Being Mortal: Medicine and What Matters in the End

Being Mortal: Medicine and What Matters in the End

In Being Mortal, author Atul Gawande tackles the hardest challenge of his profession: how medicine can not only improve life but also the process of its ending

Medicine has triumphed in modern times, transforming birth, injury, and infectious disease from harrowing to manageable. But in the inevitable condition of aging and death, the goals of medicine seem too frequently to run counter to the interest of the human spirit. Nursing homes, preoccupied with safety, pin patients into railed beds and wheelchairs. Hospitals isolate the dying, checking for vital signs long after the goals of cure have become moot. Doctors, committed to extending life, continue to carry out devastating procedures that in the end extend suffering.

Gawande, a practicing surgeon, addresses his profession's ultimate limitation, arguing that quality of life is the desired goal for patients and families. Gawande offers examples of freer, more socially fulfilling models for assisting the infirm and dependent elderly, and he explores the varieties of hospice care to demonstrate that a person's last weeks or months may be rich and dignified.

Title:Being Mortal: Medicine and What Matters in the End
Edition Language:English
ISBN:9780805095159
Format Type:

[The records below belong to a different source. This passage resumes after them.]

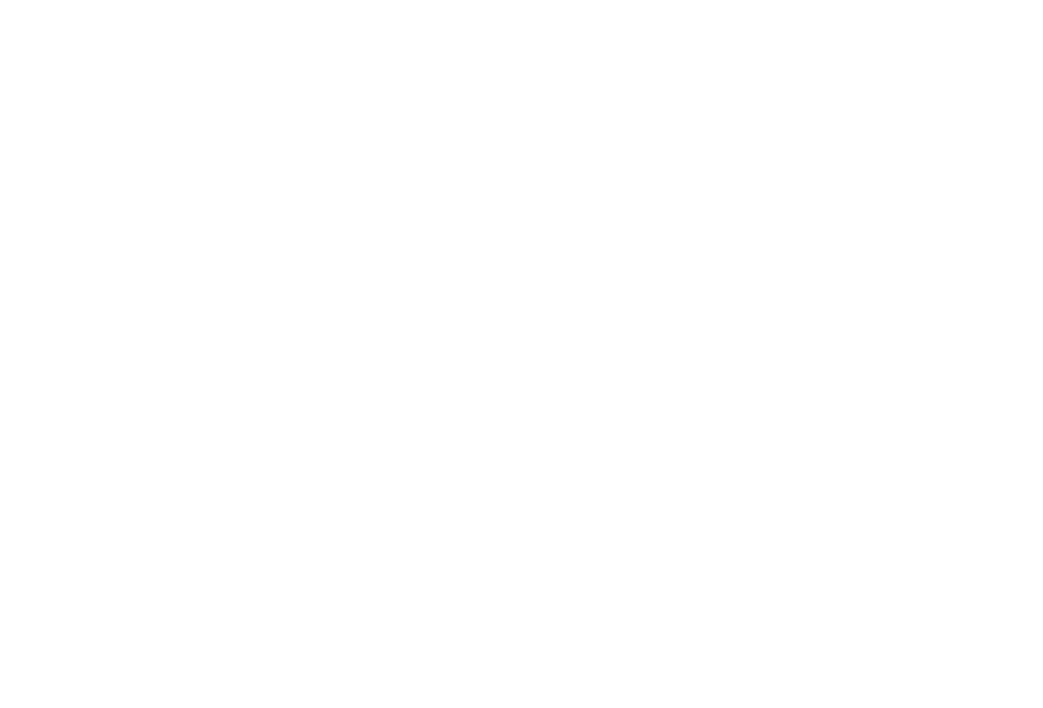
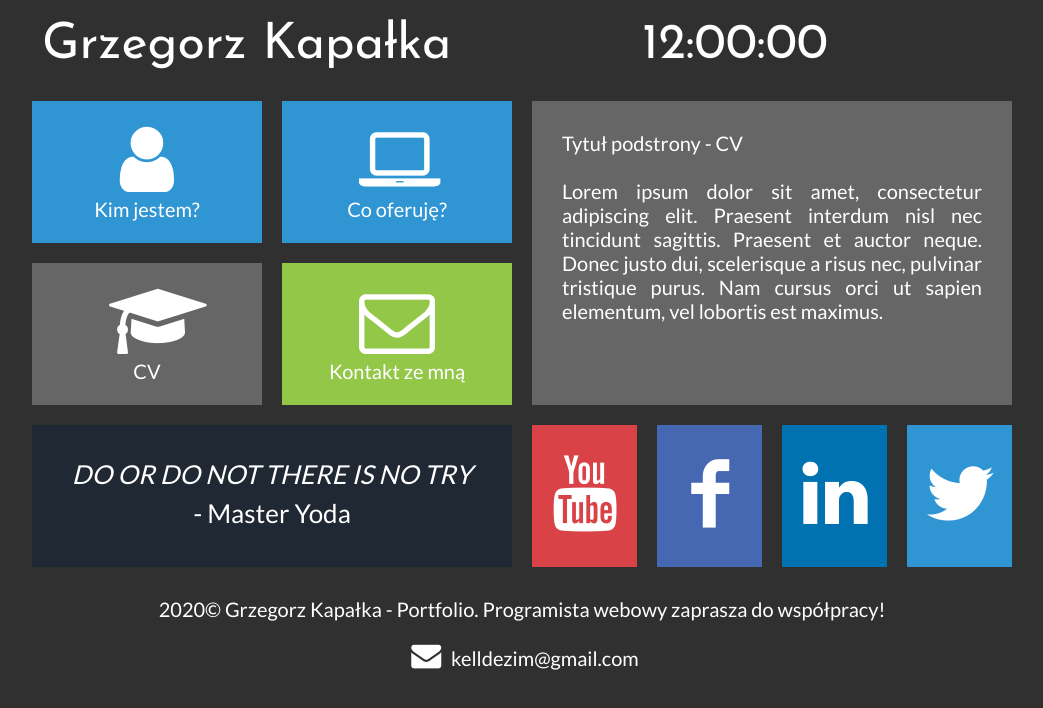
Before and after one commit to kelldezim/About_Me, a plain HTML site: page cv.html in a window 1280 px wide. Shown: the whole page, without its empty margins (118-1161 px from the left). Drawn offline with Linux system fonts and the light colour scheme.

Commit message:
added .htaccess and better addresses for SOE

```diff
--- a/cv.html
+++ b/cv.html
@@ -0,0 +1,120 @@
+<!DOCTYPE html>
+<html lang="pl">
+    <head>
+        <meta charset="utf-8"/>
+        <meta http-equiv="X-UA-Compatible" content="IE=edge,chrome=1"/>
+
+        <title>Grzegorz Kapałka - Portfolio</title>
+
+        <meta name="description" content="Stworzę dla Ciebie wyjątkową stronę www! Zatrudnij programistę webowego: PHP, JavaScript, HTML, CSS, MySQL, WordPress, Joomla, Drupal."/>
+        <meta name="keywords" content="zamów, stronę, tworzenie, www, programista, portfolio, php, jacascript, html, css, WordPress, Joomia, Drupal"/>
+
+        <link rel="stylesheet" href="style.css"/>
+        <link rel="stylesheet" href="css/fontello.css"/>
+        <link href="https://fonts.googleapis.com/css2?family=Josefin+Sans&family=Lato&display=swap" rel="stylesheet">
+
+    </head>
+
+    <body>
+        <div id="container">
+
+            <div class="rectangle">
+                <div id="logo">
+                    <a href="zatrudnij-programiste-webowego" class="tilelinkhtml5">
+                    Grzegorz Kapałka
+                    </a>
+                </div>
+                <div id="zegar">12:00:00</div>
+                <div style="clear: both;"></div>
+            </div>
+
+            <div class="square">
+                <div class="tile1">
+                    <a href="kim-jestem" class="tilelink">
+                    <i class="icon-user"></i>
+                    <br/>
+                    Kim jestem?
+                    </a>
+                </div>
+                    <a href="oferta-tworzenie-stron-www" class="tilelinkhtml5">
+                        <div class="tile1">
+                            <i class="icon-laptop"></i>
+                            <br/>
+                            Co oferuję?
+                        </div>
+                    </a>
+                <div style="clear: both;"></div>
+
+                <div class="tile2">
+                    <a href="cv-programista-csharp-javascript" class="tilelink">
+                    <i class="icon-graduation-cap"></i>
+                    <br/>
+                    CV
+                    </a>
+                </div>
+                <div class="tile3">
+                    <a href="kontakt-programista-csharp" class="tilelink">
+                    <i class="icon-mail"></i>
+                    <br/>
+                    Kontakt ze mną
+                    </a>
+                </div>
+                <div style="clear: both;"></div>
+
+                <div class="tile4">
+                    <i>DO OR DO NOT THERE IS NO TRY</i>
+                    <br/>
+                    - Master Yoda
+                </div>
+
+            </div>
+            <div class="square">
+                <div class="tile5">
+                    Tytuł podstrony - CV
+                    <br/>
+                    <br/>
+                    Lorem ipsum dolor sit amet, consectetur adipiscing elit. Praesent interdum nisl nec tincidunt sagittis. Praesent et auctor neque. Donec justo dui, scelerisque a risus nec, pulvinar tristique purus. Nam cursus orci ut sapien elementum, vel lobortis est maximus.
+                </div>
+                <div class="youtube">
+                    <a href="https://www.youtube.com/"
+                    target="_blank"
+                    class="socialLink">
+                    <i class="icon-youtube"></i>
+                    </a>
+                </div>
+                <div class="facebook">
+                    <a href="https://www.facebook.com/"
+                    target="_blank"
+                    class="socialLink">
+                    <i class="icon-facebook"></i>
+                    </a>
+                </div>
+                <div class="linkedin">
+                    <a href="https://www.linkedin.com/home"
+                    target="_blank"
+                    class="socialLink">
+                    <i class="icon-linkedin"></i>
+                    </a>
+                </div>
+                <div class="twitter">
+                    <a href="https://twitter.com/explore"
+                    target="_blank"
+                    class="socialLink">
+                    <i class="icon-twitter"></i>
+                    </a>
+                </div>
+                <div style="clear: both;"></div>
+
+            </div>
+            <div style="clear: both;"></div>
+
+            <div class="rectangle">
+                2020&copy; Grzegorz Kapałka - Portfolio. Programista webowy zaprasza do współpracy!
+                <br/>
+                <i class="icon-mail-alt"></i>
+                kelldezim@gmail.com
+            </div>
+
+        </div>
+    </body>
+</html>
```
Also changed, not shown: index.html (+10 -6 lines), kimjestem.html (+119 -0 lines), kontakt.html (+120 -0 lines), oferta.html (+120 -0 lines), 1 other file.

    Being Mortal: Medicine and What Matters in the End Reviews

  • Will Byrnes

    (Added a link - 4/18/15 - at bottom) In the past few decades, medical science has rendered obsolete centuries of experience, tradition, and language about our mortality and created a new difficulty...

  • Lilo

    This is going to be a very short review. I just simply say:If you think you might get older as time goes by and/or think you might even die at some time (or have relatives or other loved ones to whom ...

  • Trish

    10/27/17 The most remarkable discussion of this book takes place between Atul Gawande and Kristin Tippett in the 10/26/17 podcast posted on the OnBeing website. In the discussion we learn that Gawande...

  • Petra-masx

    This is brilliant. I'm having a good run of 5* books at the moment. Atul Gawande refers several times to The Death of Ivan Ilych so now I have to read that. I like it how one book leads to another som...

  • Elyse  Walters

    Update: $3.99 kindle download today. If you missed this book… And I can’t imagine that many people have missed reading it..... it’s an extraordinary book to read. I’ve been a fan of Atul Gawan...

  • Bionic Jean

    I read this book a fortnight ago, by my brother's bedside, at a time when both he and I knew he was dying. Any book one reads in such a situation has to be absorbing, perceptive and worth the read. Th...

  • Yun

    Being Mortal tackles the all too uncomfortable subject of mortality, and what it means to live and die well in life's last moments. In our modern world of medicine and technology, hospitals and doctor...

  • Debbie

    If you’re not afraid of dying, you’re either lucky or lying.Meanwhile, this book gave me the heebee-jeebees! Did I really need to know that as I age my aorta will get crunchy and my shrinking brai...

  • Michael

    A clear, uplifting, and eloquent education on the deficiencies of the medical establishment in end-of-life care and promising progress toward improvements. This Boston surgeon has already authored acc...

  • Debbie

    This is probably the most important book on mortality I've ever read. It is packed full of information and written in easily comprehendible language, in fact, very personal language. There is so much ...